START Records to use
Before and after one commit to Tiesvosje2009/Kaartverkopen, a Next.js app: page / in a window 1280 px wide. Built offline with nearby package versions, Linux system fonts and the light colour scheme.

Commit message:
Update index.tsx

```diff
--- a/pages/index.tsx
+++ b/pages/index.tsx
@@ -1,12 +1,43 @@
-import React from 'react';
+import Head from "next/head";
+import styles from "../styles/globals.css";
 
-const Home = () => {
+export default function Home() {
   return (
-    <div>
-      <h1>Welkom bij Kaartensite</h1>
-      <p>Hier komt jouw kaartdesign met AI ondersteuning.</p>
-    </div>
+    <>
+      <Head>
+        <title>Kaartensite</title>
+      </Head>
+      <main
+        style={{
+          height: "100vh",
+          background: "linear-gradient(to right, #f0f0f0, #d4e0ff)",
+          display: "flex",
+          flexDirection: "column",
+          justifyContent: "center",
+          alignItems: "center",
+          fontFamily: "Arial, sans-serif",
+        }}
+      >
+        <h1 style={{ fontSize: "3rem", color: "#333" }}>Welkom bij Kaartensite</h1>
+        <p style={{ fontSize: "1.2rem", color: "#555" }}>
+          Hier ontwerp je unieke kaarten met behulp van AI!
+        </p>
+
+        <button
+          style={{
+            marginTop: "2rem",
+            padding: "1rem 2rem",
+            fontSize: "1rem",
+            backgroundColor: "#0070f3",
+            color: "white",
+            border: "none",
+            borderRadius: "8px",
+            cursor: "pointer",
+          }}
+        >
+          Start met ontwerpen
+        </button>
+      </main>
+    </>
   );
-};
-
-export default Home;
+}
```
END Records to use
START Records to use
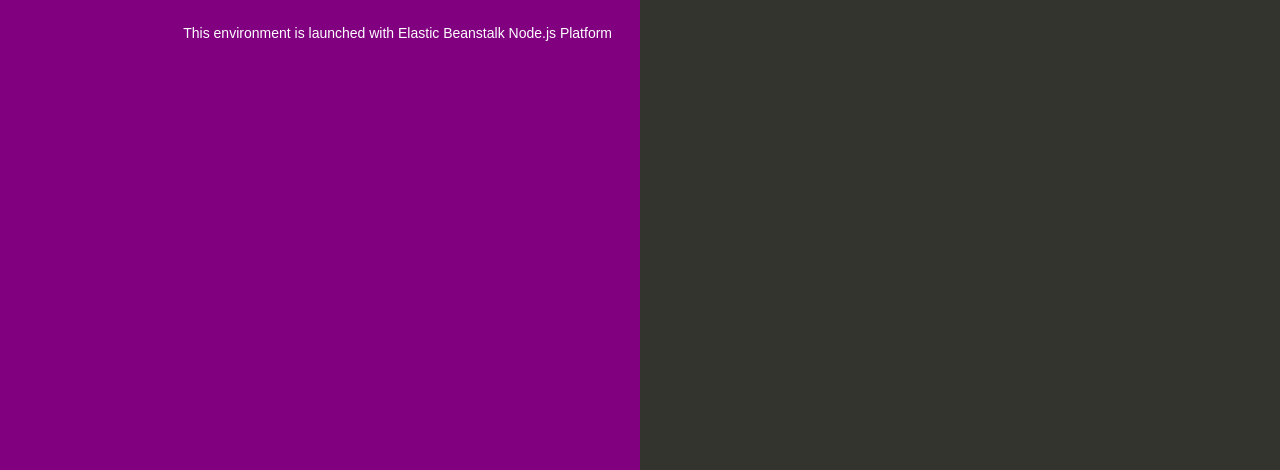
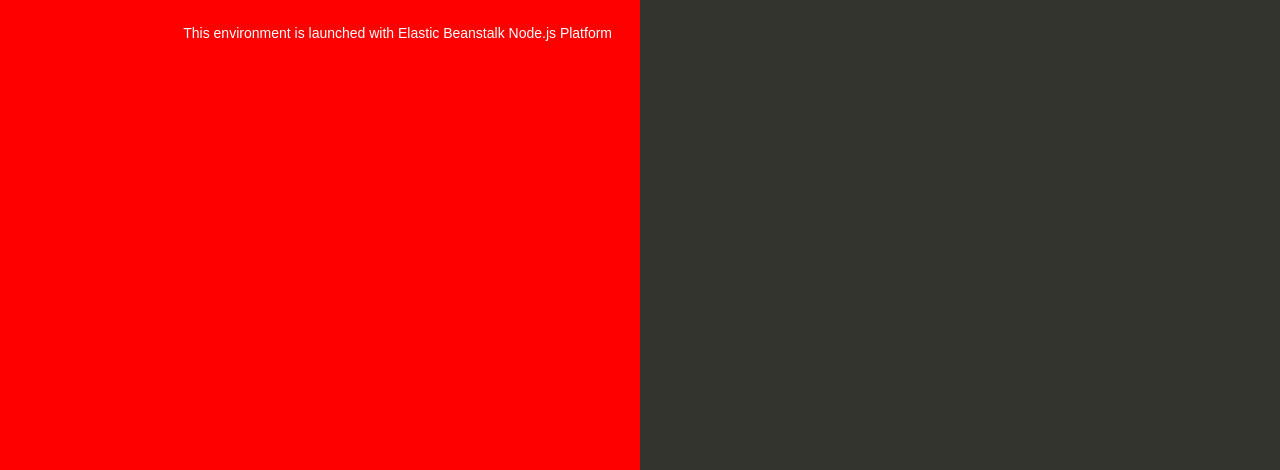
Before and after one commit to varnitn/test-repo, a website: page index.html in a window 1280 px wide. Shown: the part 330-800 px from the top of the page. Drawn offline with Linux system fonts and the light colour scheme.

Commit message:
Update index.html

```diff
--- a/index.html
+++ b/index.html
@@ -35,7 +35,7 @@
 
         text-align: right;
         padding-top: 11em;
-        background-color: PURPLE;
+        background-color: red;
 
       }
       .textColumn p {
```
END Records to use
Task to carry out:
Pull out all lines in the data above that include "with".

Task solution:
Before and after one commit to Tiesvosje2009/Kaartverkopen, a Next.js app: page / in a window 1280 px wide. Built offline with nearby package versions, Linux system fonts and the light colour scheme.
Before and after one commit to varnitn/test-repo, a website: page index.html in a window 1280 px wide. Shown: the part 330-800 px from the top of the page. Drawn offline with Linux system fonts and the light colour scheme.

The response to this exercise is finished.